(Given records)

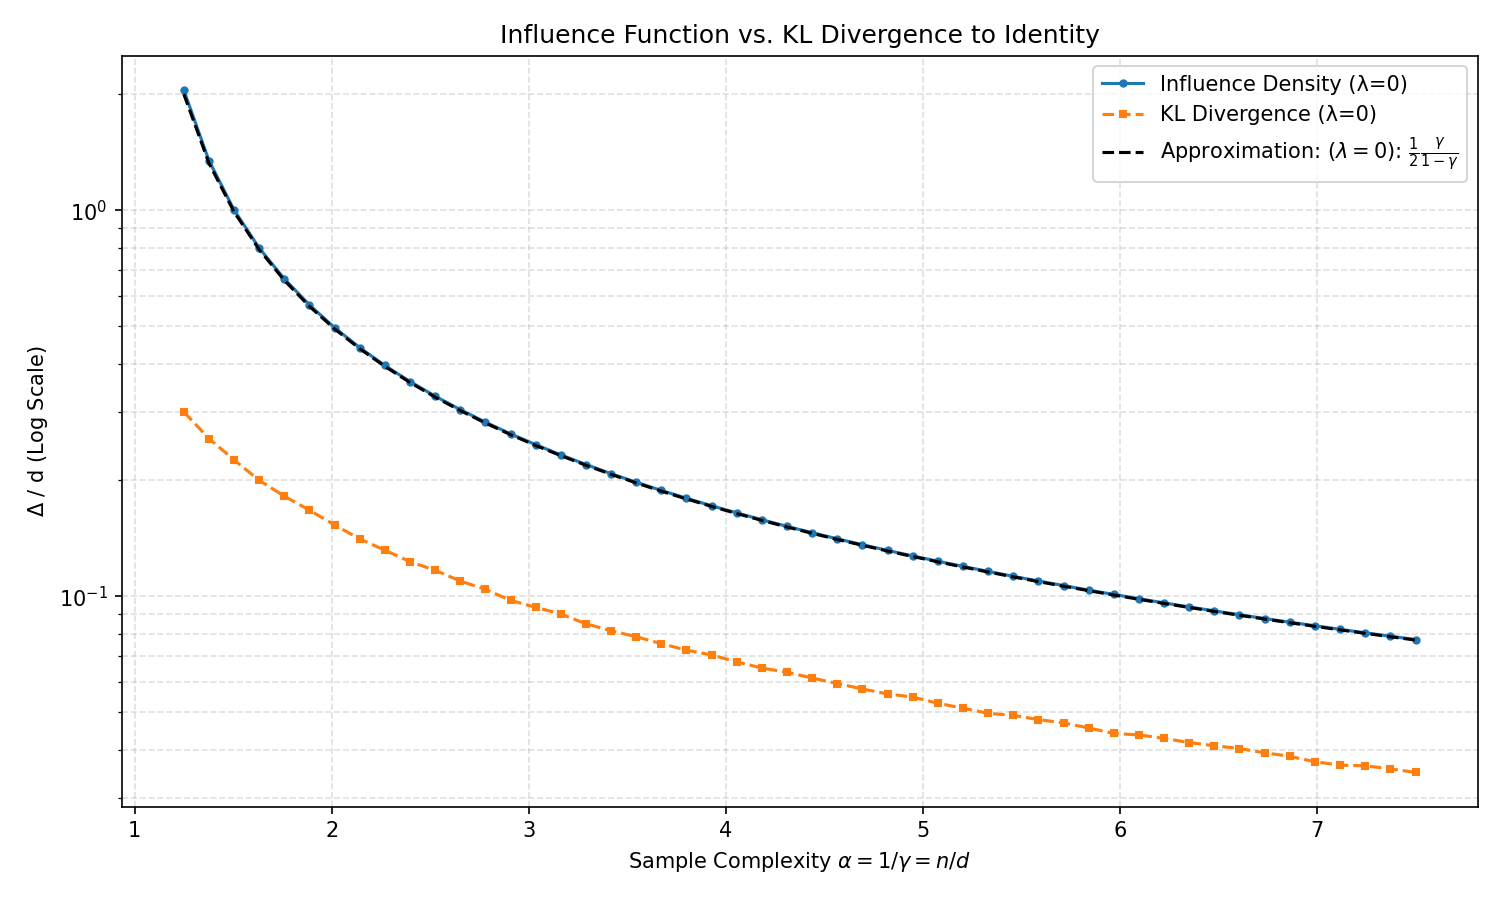
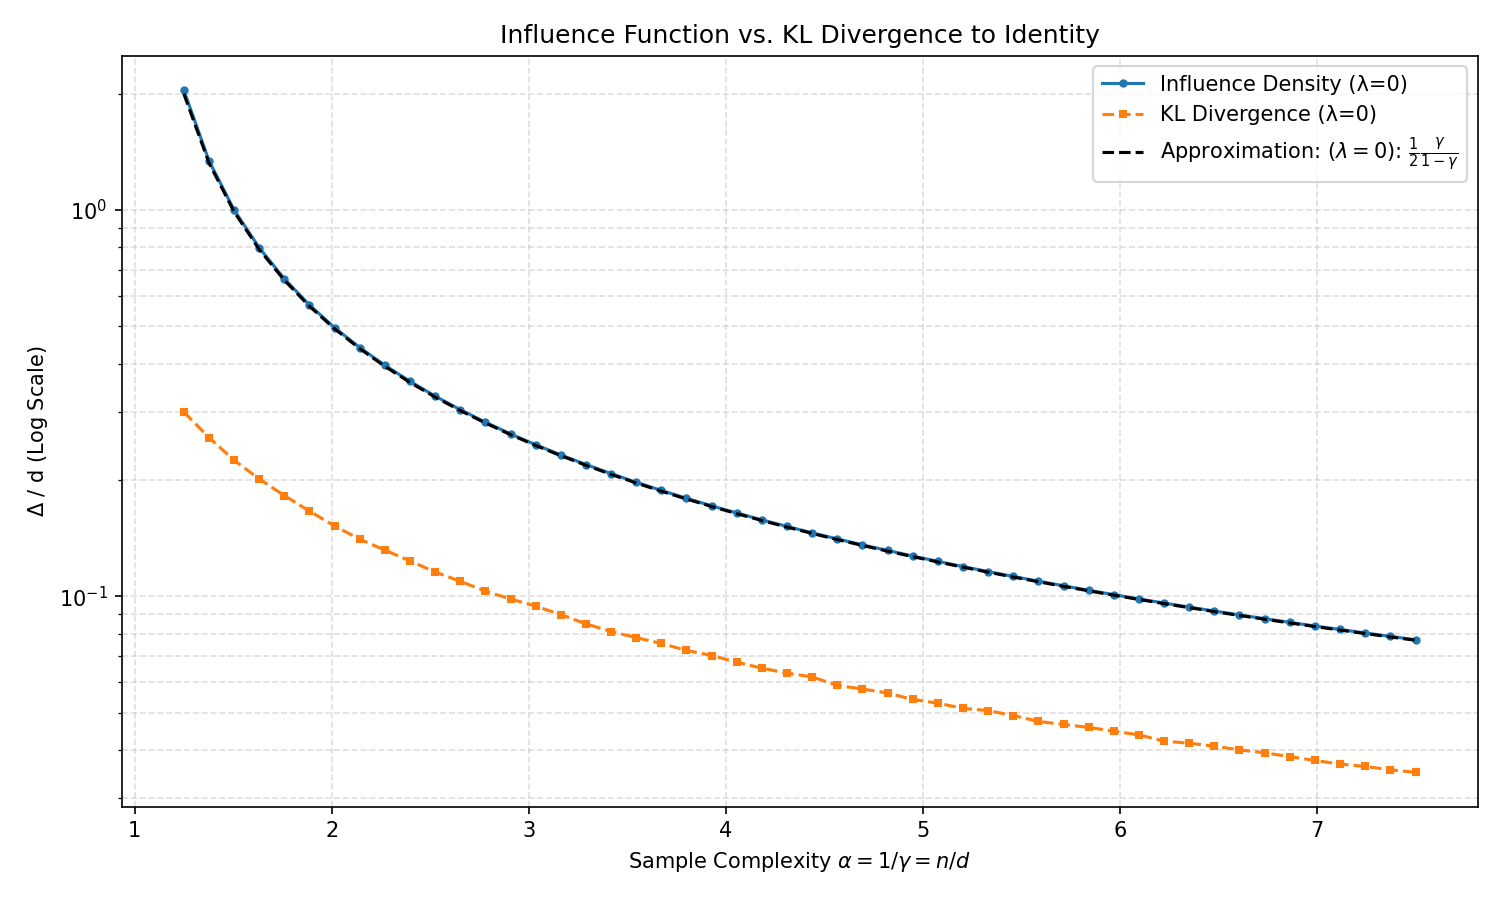
new plots

Changed region(s): [[0.644, 0.7778, 0.7053, 0.8089], [0.7667, 0.8089, 0.7973, 0.84], [0.644, 0.6222, 0.6747, 0.6533]]

diff --git a/week_9/sandwich.py b/week_9/sandwich.py
@@ -1,0 +1,95 @@
+import numpy as np
+import matplotlib.pyplot as plt
+
+# --- Configurazione ---
+d = 400
+n_values = np.linspace(300, 3000, 50).astype(int)
+alphas = n_values / d  # n/d
+reg_list = [0.001, 0.01]
+
+avg_delta_vals_list = []
+kl_id_vals_list = []
+c_bound_vals_list = [] # Updated list for the rigorous C_gamma bound
+
+print("Generazione dati e calcolo dei bound rigorosi...")
+
+for lam in reg_list:
+    avg_delta_vals = []
+    kl_id_vals = []
+    c_bound_vals = []
+    
+    for n in n_values:
+        gamma = d / n # Aspect ratio gamma
+        
+        # 1. Generazione dati
+        X = np.random.randn(n, d)
+        
+        # 2. Covarianza empirica regolarizzata
+        Sigma_n = (X.T @ X) / n + lam * np.eye(d)
+        
+        # 3. Influence Function Media (Riscalata 1/d)
+        V = np.linalg.solve(Sigma_n, X.T)
+        h_vec = np.sum(X * V.T, axis=1) / n
+        r = n / (n - 1)
+        
+        term_det_inf = 0.5 * (np.log(1 - h_vec) + d * np.log(r))
+        term_quad_inf = 0.5 * (h_vec * (n * h_vec - 1)) / (1 - h_vec)
+        
+        avg_delta = np.mean(term_det_inf + term_quad_inf) / d
+        avg_delta_vals.append(avg_delta)
+        
+        # 4. KL Divergenza SHIFTATA (Correzione applicata)
+        trace_sig = np.trace(Sigma_n)
+        _, logdet_sig = np.linalg.slogdet(Sigma_n)
+        logdet_sigma = d * np.log(1 + lam)
+        
+        kl_id = 0.5 * ( (1/d) * (1+lam)**(-1) * trace_sig - 1 + (1/d)*logdet_sigma - (1/d) * logdet_sig )
+        kl_id_vals.append(kl_id)
+        
+        # 5. Calcolo del Lower Bound Rigoroso (C_gamma * Delta/d)
+        # Bordo inferiore dello spettro di Marchenko-Pastur
+        lambda_min = (1 - np.sqrt(gamma))**2 if gamma <= 1 else 0.0
+        
+        # Autovalore riscalato minimo
+        nu_min = (lambda_min + lam) / (1 + lam)
+        
+        # Costante di bound C_gamma (Rigorosa)
+        if np.isclose(nu_min, 1.0):
+            C_gamma = 0.5 # Il limite asintotico esatto di Taylor
+        else:
+            num = nu_min * (nu_min - 1 - np.log(nu_min))
+            den = (nu_min - 1)**2
+            C_gamma = num / den
+            
+        c_bound_vals.append(C_gamma * avg_delta)
+        
+    avg_delta_vals_list.append(avg_delta_vals)
+    kl_id_vals_list.append(kl_id_vals)
+    c_bound_vals_list.append(c_bound_vals)
+
+# --- Plot ---
+plt.figure(figsize=(10, 6))
+
+for i, lam in enumerate(reg_list):
+    color = plt.cm.tab10(i)
+    
+    # Plot delle curve principali
+    plt.plot(alphas, avg_delta_vals_list[i], 'o-', label=f'Influence Density $\\bar{{\\Delta}}/d$ (λ={lam})', color=color, markersize=4)
+    plt.plot(alphas, kl_id_vals_list[i], 's--', label=f'KL Divergence $\\mathcal{{D}}$ (λ={lam})', color=color, markersize=4)
+    
+    # Plot del lower bound analitico rigoroso
+    plt.plot(alphas, c_bound_vals_list[i], '^:', label=f'Lower Bound $C_\\gamma \\frac{{\\bar{{\\Delta}}}}{{d}}$ (λ={lam})', color=color, markersize=4)
+    
+    # Shading dell'area del teorema "Sandwich"
+    plt.fill_between(alphas, c_bound_vals_list[i], avg_delta_vals_list[i], color=color, alpha=0.1)
+
+plt.yscale('log')
+plt.xlabel(r'Sample Complexity $\alpha = n/d$')
+plt.ylabel('Value / d (Log Scale)')
+plt.title('Rigorous Sandwich Bound: KL Divergence vs. Influence Density')
+plt.legend()
+plt.grid(True, which="both", linestyle='--', alpha=0.4)
+
+plt.tight_layout()
+plt.savefig('/home/ceci/Thesis/Plots/asymptotic_sandwich_bound_rigorous.png', dpi=300)
+print("Plot salvato in: /home/ceci/Thesis/Plots/asymptotic_sandwich_bound_rigorous.png")

diff --git a/week_8/lambda_shifted.py b/week_8/lambda_shifted.py
@@ -1,0 +1,76 @@
+import numpy as np
+import matplotlib.pyplot as plt
+import imageio.v2 as imageio
+import os
+
+# --- Configurazione ---
+d = 400
+n_values = np.linspace(300, 3000, 40).astype(int) # Evitiamo n < d per stabilità con lambda piccoli
+alphas = n_values / d 
+# Generiamo molti lambda per una GIF fluida (es. scala logaritmica)
+reg_list = np.logspace(-3, -0.1, 100) 
+
+filenames = []
+
+print("Generazione frame per la GIF...")
+
+for i, lam in enumerate(reg_list):
+    avg_delta_vals = []
+    kl_id_vals = []
+    
+    for n in n_values:
+        # 1. Generazione dati
+        X = np.random.randn(n, d)
+        
+        # 2. Covarianza empirica regolarizzata
+        Sigma_n = (X.T @ X) / n + lam * np.eye(d)
+        
+        # 3. Influence Function Media (Riscalata 1/d)
+        V = np.linalg.solve(Sigma_n, X.T)
+        h_vec = np.sum(X * V.T, axis=1) / n
+        r = n / (n - 1)
+        
+        term_det_inf = 0.5 * (np.log(1 - h_vec) + d * np.log(r))
+        term_quad_inf = 0.5 * (h_vec * (n * h_vec - 1)) / (1 - h_vec)
+        
+        avg_delta = np.mean(term_det_inf + term_quad_inf) / d
+        avg_delta_vals.append(avg_delta)
+        
+        # 4. KL Divergenza (Sigma_n || Id) riscalata 1/d
+        trace_sig = np.trace(Sigma_n)
+        _, logdet_sig = np.linalg.slogdet(Sigma_n)
+        logdet_sigma = np.linalg.slogdet((1+lam) * np.eye(d))[1] # logdet di (1+lambda)*I è d*log(1+lambda)
+        # Fixed the minus sign to a plus sign: (1+lam)**(-1)
+        kl_id = 0.5 * ( (1/d) * (1+lam)**(-1) * trace_sig - 1 + (1/d)*logdet_sigma - (1/d) * logdet_sig )
+        kl_id_vals.append(kl_id)
+
+    # --- Plot del Frame ---
+    plt.figure(figsize=(10, 6))
+    plt.plot(alphas, avg_delta_vals, 'o-', label=f'Influence Density $\\bar{{\Delta}}/d$', color='tab:blue')
+    plt.plot(alphas, kl_id_vals, 's--', label=f'KL Divergence $\\mathcal{{D}}$', color='orange')
+    
+    plt.yscale('log')
+    plt.ylim(1e-3, 2) # Fissiamo l'asse Y per evitare che "salti" nella GIF
+    plt.xlabel(r'Sample Complexity $\alpha = n/d$')
+    plt.ylabel('Value / d (Log Scale)')
+    plt.title(f'Influence vs KL Divergence (Regularization $\lambda = {lam:.4f}$)')
+    plt.legend()
+    plt.grid(True, which="both", linestyle='--', alpha=0.4)
+    
+    # Salvataggio frame temporaneo
+    filename = f'frame_{i}.png'
+    plt.savefig(filename, dpi=150)
+    filenames.append(filename)
+    plt.close()
+
+# --- Creazione GIF ---
+with imageio.get_writer('/home/ceci/Thesis/Plots/influence_evolution_shifted.gif', mode='I', duration=0.5) as writer:
+    for filename in filenames:
+        image = imageio.imread(filename)
+        writer.append_data(image)
+
+# Pulizia file temporanei
+for filename in filenames:
+    os.remove(filename)
+
+print("GIF creata con successo: influence_evolution.gif")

(End Given records)

* **Task brief**: Output the lines above between the one holding "bound C_gamma (Rigorosa)" and the one holding "c_bound_vals.append(C_gamma * avg_delta)", inclusive, with nothing before or after them.

* **Solution below**:
+        # Costante di bound C_gamma (Rigorosa)
+        if np.isclose(nu_min, 1.0):
+            C_gamma = 0.5 # Il limite asintotico esatto di Taylor
+        else:
+            num = nu_min * (nu_min - 1 - np.log(nu_min))
+            den = (nu_min - 1)**2
+            C_gamma = num / den
+            
+        c_bound_vals.append(C_gamma * avg_delta)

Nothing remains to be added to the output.